OK. All set? Thank you, and some bird may also thank you someday.
In the morning, Avian Haven staff members listen to messages left overnight. Then they’ll often call volunteers to transport birds to their facility in Freedom.
“Volunteer transporters play especially valuable roles by ensuring that orphaned or injured birds can get here [to Avian Haven] when their rescuers cannot bring them. As in past years, about 2/3 of our patients owed their arrival to a dedicated team of folks willing to get on the road in the event of a bird emergency, sometimes working in relay teams with two or three hand-offs,” according to the Avian Haven website.
On a January day in 2017, I left Bangor around 10 in the morning to serve as one of those volunteer transporters — as I often do — after being contacted by Diane Winn, co-founder of Avian Haven. She had listened to the voice messages that were left overnight and had asked me to pick up some birds in the area.
Upon arriving at Avian Haven, I left the birds and met Marc Payne, Avian Haven’s other co-founder.
“Are you going right back to Bangor?” he asked.
The day before, I had taken a sick bald eagle that many knew as Bangor Mom to Avian Haven. She died from lead poisoning soon after. While walking from the facility back to my car, I had met a fellow transporter carrying a big crate containing a bald eagle with lead poisoning from Calais. That bird also died sometime after its arrival. The bodies of both dead eagles were packaged and put in a freezer.
From there, the eagles were to be transported to the Maine Department of Inland Fisheries and Wildlife Bangor office. They were kept there, still frozen, and ultimately shipped to The National Eagle Repository, which is located at the Rocky Mountain Arsenal National Wildlife Refuge northeast of Denver, Colorado.
One of the purposes of the eagle repository is to “receive, evaluate, store and distribute dead bald and golden eagles, parts and feathers to Native Americans who are enrolled members of federally recognized tribes throughout the United States.” Feathers especially are used by members of the tribes in their ceremonial headdresses, some of which are quite elaborate.

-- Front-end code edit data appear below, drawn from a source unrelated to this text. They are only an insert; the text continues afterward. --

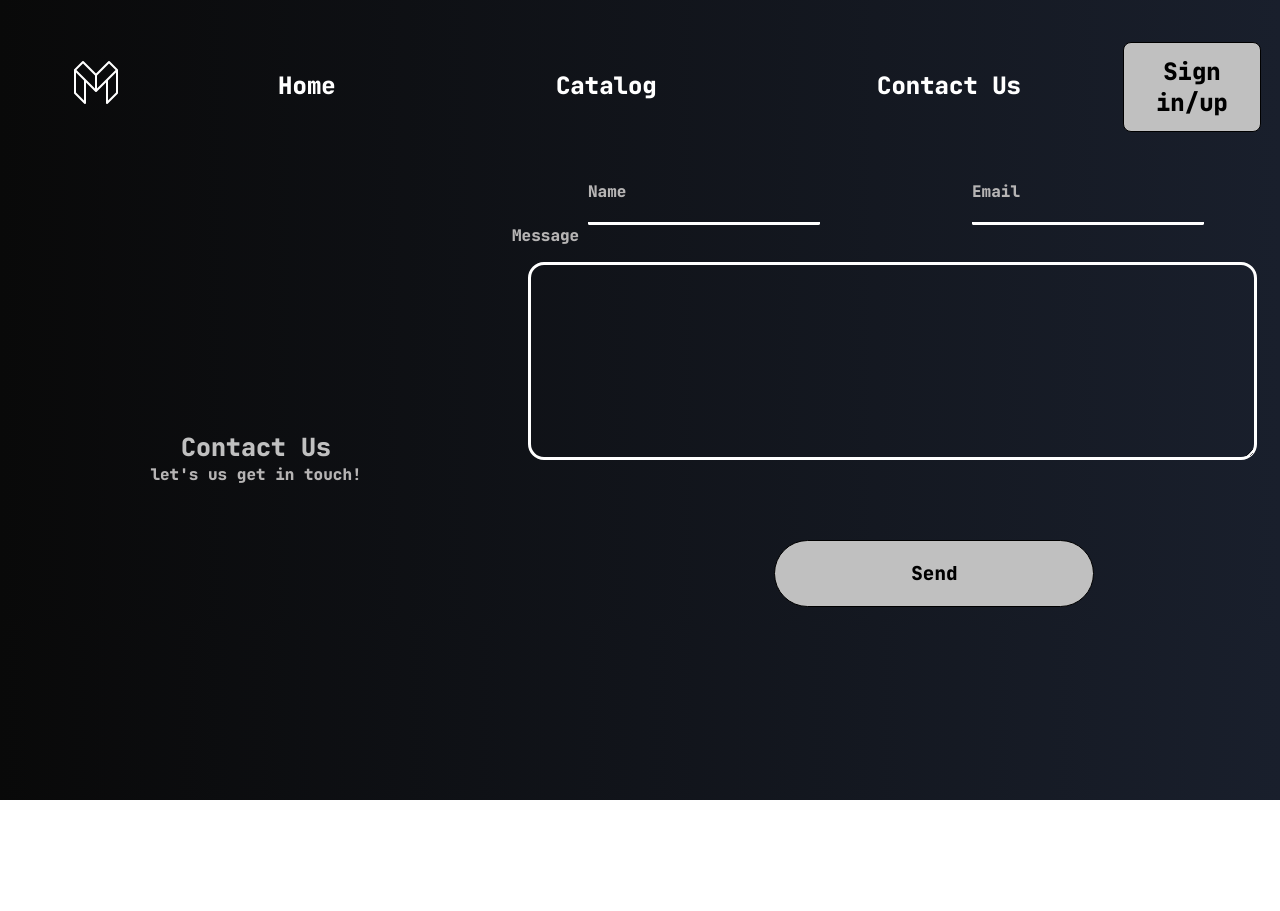
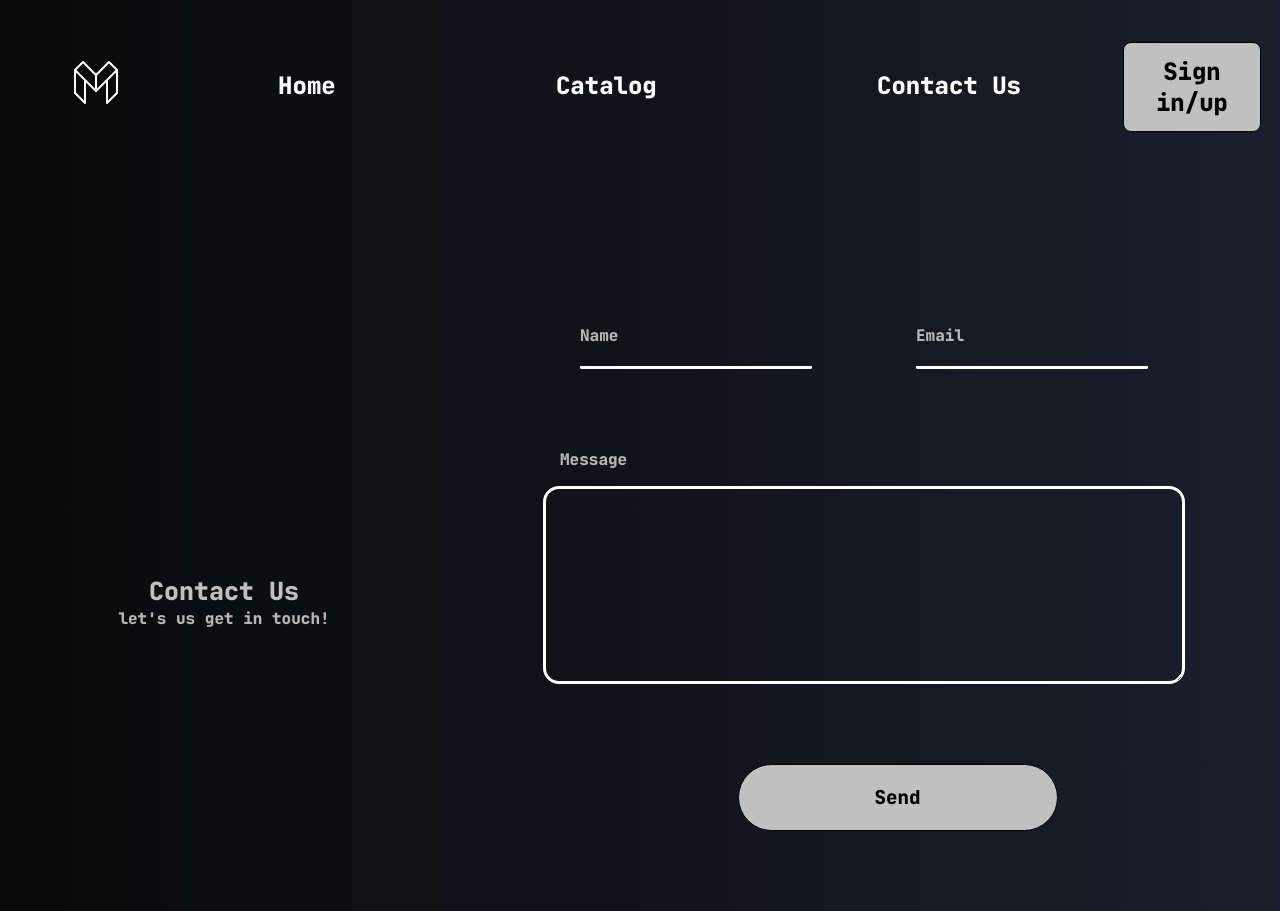
Before and after one commit to MysticalDawn/SWE363-Project, a React (Vite) app in the folder client/: page /contact in a window 1280 px wide. Before the commit the page ends 800 px from the top, so only its background shows below. Built offline with nearby package versions, Linux system fonts and the light colour scheme.

Commit message:
Few edits on contact us css

```diff
--- a/client/src/pages/contact_us.jsx
+++ b/client/src/pages/contact_us.jsx
@@ -9,7 +9,6 @@ export const ContactUs = () => {
         <h3>Contact Us</h3>
         <p>let's us get in touch!</p>
       </div>
-      <div className="contact-right-section">
         <form className="contactUs-form">
           <div className="name-email-contact">
             <div className="name-contact">
@@ -26,7 +25,7 @@ export const ContactUs = () => {
             </div>
           </div>
           <div className="message-contact">
-            <label htmlFor="message">Message</label>
+            <label htmlFor="message" className="contactUs-message-label">Message</label>
             <textarea
               name="message"
               className="contactUs-message-input"
@@ -34,7 +33,6 @@ export const ContactUs = () => {
           </div>
           <button className="login-btn">Send</button>
         </form>
-      </div>
     </div>
     </>
   );
--- a/client/src/styles/contact_us.css
+++ b/client/src/styles/contact_us.css
@@ -1,7 +1,7 @@
 .contact-wrapper {
   display: flex;
   width: 100%;
-  height: 100%;
+  min-height: 87vh;
 }
 
 .contact-left-section {
@@ -9,24 +9,21 @@
   flex-direction: column;
   justify-content: center;
   align-items: center;
+  align-self: center;
   width: 40%;
+  height: 100%;
 }
 
-.contact-right-section {
+
+.contactUs-form {
   width: 60%;
   height: 100%;
   display: flex;
   flex-direction: column;
   align-items: center;
-}
-
-.contactUs-form {
-  width: 100%;
-  height: 100%;
-  display: flex;
-  flex-direction: column;
-  align-items: center;
-  padding: 1rem;
+  justify-content: end;
+  align-self: center;
+  padding: 5rem;
 }
 
 .name-email-contact {
@@ -34,6 +31,8 @@
   width: 100%;
   height: 100%;
   justify-content: space-around;
+  align-self: center;
+  margin: 5rem;
 }
 
 .name-contact {
@@ -90,6 +89,10 @@
   box-shadow: 0 3px 0 0 white;
 }
 
+.contactUs-message-label {
+  margin-left: 2rem;
+}
+
 .message-contact {
   display: flex;
   flex-direction: column;
@@ -106,7 +109,6 @@
   outline: none;
   padding-left: 1rem;
   padding: 1rem;
-  margin: 1rem;
   font-size: 15px;
   font-family: "JetBrains Mono", monospace;
   background-color: transparent;
@@ -115,4 +117,5 @@
   -moz-border-radius: 1rem;
   -ms-border-radius: 1rem;
   -o-border-radius: 1rem;
+  align-self: center;
 }
--- a/client/src/styles/custom_nav.css
+++ b/client/src/styles/custom_nav.css
@@ -10,7 +10,6 @@ nav {
   padding: 2rem;
   width: 100%;
   font-size: 1.5rem;
-  /* position: fixed; */
   margin-bottom: 0.1rem;
 }
 
```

The repository also develops and provides educational programs regarding wildlife trade, wildlife laws, endangered species, raptors and the Native American eagle feather program.
So Marc, by asking me if I was going right back to Bangor, was also asking if I would take the remains of some bald eagles to the Maine DIF&W office. Among them that day was the body of Bangor Mom.
There were no escorts, no reception committee, no drama — just an hour-long solemn ride in an aging, unremarkable Honda Accord passing unnoticed through several communities. Yet somewhere, Bangor Mom may live on in a beautiful ceremonial headdress. She also lives on in a lot of people’s hearts and memories, including mine.
Richard Spinney lives in Brewer with his wife of 48 years. He retired from the U.S. Coast Guard after 20 years’ service, sold real estate for 23 years while also teaching adult ed algebra for 10 years, was a contributing editor of The Maine Genealogist for a few years and the treasurer of The Maine Genealogical Society for 14 years. He has volunteered for Avian Haven since the summer of 2016.